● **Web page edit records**
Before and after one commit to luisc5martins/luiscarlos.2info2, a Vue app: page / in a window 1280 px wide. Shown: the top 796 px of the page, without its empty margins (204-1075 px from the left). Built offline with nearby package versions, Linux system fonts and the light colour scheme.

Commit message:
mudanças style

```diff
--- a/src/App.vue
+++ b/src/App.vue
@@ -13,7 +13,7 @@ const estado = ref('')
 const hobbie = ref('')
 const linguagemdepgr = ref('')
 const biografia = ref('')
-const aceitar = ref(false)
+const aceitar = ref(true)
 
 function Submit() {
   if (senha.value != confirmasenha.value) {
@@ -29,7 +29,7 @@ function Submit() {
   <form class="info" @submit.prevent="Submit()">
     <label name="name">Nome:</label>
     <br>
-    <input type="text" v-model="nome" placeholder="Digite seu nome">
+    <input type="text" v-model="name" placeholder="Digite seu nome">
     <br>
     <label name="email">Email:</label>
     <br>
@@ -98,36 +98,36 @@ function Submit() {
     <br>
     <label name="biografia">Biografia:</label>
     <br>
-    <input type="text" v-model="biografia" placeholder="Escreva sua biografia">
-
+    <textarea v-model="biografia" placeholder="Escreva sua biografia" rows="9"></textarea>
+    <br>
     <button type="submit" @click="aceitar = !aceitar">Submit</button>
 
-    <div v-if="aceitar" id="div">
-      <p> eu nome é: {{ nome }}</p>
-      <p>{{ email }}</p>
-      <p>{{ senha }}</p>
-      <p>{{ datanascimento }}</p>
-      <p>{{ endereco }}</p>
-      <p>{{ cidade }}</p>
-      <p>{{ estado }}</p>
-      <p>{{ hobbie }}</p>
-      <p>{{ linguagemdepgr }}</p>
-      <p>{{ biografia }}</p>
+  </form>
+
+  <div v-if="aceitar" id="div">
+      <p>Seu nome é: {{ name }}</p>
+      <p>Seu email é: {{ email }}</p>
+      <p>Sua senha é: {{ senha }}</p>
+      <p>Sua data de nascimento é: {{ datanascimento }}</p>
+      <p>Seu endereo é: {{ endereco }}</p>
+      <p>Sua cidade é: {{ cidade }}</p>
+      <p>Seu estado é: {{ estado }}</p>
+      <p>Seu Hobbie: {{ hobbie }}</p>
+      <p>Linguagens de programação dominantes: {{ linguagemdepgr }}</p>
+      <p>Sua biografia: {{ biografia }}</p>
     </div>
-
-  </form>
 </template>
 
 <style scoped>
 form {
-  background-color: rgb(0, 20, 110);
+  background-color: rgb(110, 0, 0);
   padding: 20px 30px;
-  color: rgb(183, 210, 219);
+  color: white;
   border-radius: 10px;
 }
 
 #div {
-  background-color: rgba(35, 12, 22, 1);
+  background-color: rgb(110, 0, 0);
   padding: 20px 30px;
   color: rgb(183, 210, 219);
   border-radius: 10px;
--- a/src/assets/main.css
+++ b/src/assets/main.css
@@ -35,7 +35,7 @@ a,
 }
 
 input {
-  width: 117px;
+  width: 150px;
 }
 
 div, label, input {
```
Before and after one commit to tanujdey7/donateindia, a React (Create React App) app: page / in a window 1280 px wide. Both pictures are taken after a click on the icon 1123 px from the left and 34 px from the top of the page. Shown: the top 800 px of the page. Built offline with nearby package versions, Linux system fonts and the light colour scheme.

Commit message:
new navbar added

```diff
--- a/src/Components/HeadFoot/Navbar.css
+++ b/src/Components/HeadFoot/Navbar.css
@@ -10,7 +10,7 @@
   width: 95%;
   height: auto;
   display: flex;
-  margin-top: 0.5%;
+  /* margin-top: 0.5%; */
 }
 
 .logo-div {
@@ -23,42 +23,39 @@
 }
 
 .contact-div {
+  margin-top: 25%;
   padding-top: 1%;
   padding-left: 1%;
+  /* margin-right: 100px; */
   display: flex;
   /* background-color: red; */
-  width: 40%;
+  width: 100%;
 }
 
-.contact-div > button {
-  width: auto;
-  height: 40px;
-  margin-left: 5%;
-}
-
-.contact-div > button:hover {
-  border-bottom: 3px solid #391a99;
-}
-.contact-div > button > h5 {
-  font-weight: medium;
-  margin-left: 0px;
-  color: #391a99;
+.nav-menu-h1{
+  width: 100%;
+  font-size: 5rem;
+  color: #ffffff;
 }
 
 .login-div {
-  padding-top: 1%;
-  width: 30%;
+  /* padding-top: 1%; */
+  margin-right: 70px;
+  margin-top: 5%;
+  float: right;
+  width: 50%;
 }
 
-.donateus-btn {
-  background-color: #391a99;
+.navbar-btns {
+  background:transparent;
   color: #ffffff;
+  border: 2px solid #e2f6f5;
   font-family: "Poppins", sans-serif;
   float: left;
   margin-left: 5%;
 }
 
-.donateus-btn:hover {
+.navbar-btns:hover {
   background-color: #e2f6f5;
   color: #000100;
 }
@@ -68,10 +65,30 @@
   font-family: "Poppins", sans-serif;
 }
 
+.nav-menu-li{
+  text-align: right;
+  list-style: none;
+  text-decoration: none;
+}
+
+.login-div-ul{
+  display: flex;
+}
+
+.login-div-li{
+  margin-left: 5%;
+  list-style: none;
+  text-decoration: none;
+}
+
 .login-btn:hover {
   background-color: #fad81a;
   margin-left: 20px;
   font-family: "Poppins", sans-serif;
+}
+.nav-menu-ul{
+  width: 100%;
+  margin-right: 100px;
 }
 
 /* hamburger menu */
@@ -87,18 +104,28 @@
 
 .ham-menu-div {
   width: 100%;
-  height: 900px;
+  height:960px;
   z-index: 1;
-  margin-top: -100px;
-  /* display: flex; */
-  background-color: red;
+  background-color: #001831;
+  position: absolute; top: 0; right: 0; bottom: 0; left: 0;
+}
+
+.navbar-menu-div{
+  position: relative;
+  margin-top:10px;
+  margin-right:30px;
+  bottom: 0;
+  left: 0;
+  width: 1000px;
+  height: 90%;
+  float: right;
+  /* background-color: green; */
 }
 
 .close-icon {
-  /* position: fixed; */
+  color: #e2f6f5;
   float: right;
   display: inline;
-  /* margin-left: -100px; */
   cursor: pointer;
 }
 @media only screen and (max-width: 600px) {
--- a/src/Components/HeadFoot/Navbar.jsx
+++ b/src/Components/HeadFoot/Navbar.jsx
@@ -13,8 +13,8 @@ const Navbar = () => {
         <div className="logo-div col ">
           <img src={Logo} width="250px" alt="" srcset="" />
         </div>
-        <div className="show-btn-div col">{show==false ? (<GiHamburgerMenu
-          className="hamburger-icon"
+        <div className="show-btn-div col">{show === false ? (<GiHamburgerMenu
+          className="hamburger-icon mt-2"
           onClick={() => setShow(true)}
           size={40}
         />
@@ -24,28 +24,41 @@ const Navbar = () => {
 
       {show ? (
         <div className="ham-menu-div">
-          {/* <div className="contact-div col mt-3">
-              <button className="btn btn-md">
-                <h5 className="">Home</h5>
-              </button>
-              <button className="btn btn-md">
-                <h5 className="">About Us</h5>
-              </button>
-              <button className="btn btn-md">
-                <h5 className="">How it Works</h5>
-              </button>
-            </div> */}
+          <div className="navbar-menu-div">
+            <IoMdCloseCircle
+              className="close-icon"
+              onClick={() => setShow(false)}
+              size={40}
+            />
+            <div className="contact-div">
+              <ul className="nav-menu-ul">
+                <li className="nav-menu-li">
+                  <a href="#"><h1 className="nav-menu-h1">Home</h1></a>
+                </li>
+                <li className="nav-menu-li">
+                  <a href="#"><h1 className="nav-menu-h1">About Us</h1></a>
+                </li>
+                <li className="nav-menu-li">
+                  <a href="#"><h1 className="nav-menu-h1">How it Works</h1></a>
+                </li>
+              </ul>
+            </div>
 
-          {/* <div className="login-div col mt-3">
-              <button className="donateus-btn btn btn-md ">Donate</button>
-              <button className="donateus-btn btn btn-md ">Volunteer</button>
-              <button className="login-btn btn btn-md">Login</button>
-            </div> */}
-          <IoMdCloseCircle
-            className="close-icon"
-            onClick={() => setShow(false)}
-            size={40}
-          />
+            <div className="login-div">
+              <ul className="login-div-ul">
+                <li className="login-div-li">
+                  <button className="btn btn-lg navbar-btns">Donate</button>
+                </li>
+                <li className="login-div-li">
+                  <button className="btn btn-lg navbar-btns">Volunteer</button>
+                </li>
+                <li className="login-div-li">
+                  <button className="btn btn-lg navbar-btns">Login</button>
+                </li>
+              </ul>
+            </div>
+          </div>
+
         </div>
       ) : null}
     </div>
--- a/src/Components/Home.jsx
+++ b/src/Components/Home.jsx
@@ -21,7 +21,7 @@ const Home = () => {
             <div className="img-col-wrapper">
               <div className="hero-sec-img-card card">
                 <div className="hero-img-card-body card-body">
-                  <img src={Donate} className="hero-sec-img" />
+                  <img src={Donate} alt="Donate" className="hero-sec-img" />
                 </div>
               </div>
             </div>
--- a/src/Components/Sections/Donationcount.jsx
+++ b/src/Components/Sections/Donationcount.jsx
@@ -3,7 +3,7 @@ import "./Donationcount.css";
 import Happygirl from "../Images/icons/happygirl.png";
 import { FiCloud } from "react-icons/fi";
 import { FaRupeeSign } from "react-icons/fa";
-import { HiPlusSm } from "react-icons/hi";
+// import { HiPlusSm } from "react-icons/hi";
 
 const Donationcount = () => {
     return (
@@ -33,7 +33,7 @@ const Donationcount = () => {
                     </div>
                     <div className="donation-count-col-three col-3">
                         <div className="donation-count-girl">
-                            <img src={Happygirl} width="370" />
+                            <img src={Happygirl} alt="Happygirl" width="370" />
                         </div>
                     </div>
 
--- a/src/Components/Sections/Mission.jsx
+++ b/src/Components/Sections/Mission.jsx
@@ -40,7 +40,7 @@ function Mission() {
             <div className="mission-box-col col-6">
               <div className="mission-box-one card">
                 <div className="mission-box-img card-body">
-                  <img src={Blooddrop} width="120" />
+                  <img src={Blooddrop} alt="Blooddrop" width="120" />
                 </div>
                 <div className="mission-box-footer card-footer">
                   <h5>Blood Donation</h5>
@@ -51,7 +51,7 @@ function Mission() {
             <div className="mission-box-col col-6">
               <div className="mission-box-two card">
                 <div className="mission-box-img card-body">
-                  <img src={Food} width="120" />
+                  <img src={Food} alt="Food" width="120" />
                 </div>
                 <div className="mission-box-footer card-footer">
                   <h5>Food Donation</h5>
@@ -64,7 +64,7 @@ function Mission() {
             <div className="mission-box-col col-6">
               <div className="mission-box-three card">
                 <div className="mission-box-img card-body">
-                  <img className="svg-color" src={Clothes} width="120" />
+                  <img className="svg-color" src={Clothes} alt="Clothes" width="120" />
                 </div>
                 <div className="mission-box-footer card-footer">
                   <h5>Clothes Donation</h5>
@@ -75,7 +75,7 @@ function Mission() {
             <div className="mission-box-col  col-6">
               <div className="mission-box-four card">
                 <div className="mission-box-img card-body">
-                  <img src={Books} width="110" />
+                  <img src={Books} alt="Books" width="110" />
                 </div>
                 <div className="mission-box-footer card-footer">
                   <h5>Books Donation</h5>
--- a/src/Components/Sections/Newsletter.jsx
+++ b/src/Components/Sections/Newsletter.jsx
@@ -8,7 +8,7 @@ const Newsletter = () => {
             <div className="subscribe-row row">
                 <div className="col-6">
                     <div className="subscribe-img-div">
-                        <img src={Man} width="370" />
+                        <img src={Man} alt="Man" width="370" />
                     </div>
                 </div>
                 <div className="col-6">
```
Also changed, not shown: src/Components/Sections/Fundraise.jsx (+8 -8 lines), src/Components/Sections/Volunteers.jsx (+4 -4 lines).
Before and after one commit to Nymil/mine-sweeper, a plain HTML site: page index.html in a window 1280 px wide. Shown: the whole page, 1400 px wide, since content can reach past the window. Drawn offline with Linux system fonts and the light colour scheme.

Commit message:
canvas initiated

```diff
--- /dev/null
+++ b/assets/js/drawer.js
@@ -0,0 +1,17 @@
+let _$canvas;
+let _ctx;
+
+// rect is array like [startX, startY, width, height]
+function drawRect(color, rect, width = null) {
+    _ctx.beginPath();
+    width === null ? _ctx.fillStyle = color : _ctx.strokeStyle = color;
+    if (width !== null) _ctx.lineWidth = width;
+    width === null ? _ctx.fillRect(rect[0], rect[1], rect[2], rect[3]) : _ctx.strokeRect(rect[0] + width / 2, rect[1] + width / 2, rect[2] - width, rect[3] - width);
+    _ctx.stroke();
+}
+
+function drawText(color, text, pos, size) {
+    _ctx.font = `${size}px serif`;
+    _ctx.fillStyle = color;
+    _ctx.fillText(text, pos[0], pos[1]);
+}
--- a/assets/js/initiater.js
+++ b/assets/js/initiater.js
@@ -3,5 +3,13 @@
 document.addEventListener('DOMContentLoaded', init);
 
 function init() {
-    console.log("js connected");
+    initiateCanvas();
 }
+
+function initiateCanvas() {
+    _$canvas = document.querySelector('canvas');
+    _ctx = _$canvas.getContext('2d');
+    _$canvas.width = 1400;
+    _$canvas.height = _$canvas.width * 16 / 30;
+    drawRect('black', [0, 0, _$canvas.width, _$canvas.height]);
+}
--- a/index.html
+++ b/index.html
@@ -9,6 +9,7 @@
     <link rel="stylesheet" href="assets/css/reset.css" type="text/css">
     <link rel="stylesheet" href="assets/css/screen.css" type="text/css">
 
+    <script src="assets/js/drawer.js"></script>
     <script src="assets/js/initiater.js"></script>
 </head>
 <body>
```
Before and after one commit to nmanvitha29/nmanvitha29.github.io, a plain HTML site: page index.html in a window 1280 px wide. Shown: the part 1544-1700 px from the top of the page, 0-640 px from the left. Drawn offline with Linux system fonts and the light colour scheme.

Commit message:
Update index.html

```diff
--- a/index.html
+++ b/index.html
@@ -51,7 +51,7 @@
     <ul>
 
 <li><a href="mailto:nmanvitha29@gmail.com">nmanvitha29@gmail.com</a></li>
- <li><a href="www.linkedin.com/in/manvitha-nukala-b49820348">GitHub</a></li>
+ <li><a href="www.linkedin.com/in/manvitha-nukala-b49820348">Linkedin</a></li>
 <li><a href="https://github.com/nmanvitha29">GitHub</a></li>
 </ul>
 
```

● **Assigned task**
What is the number of lines above that hold the string "function"? Answer with that number alone.

● **Result of the task**
11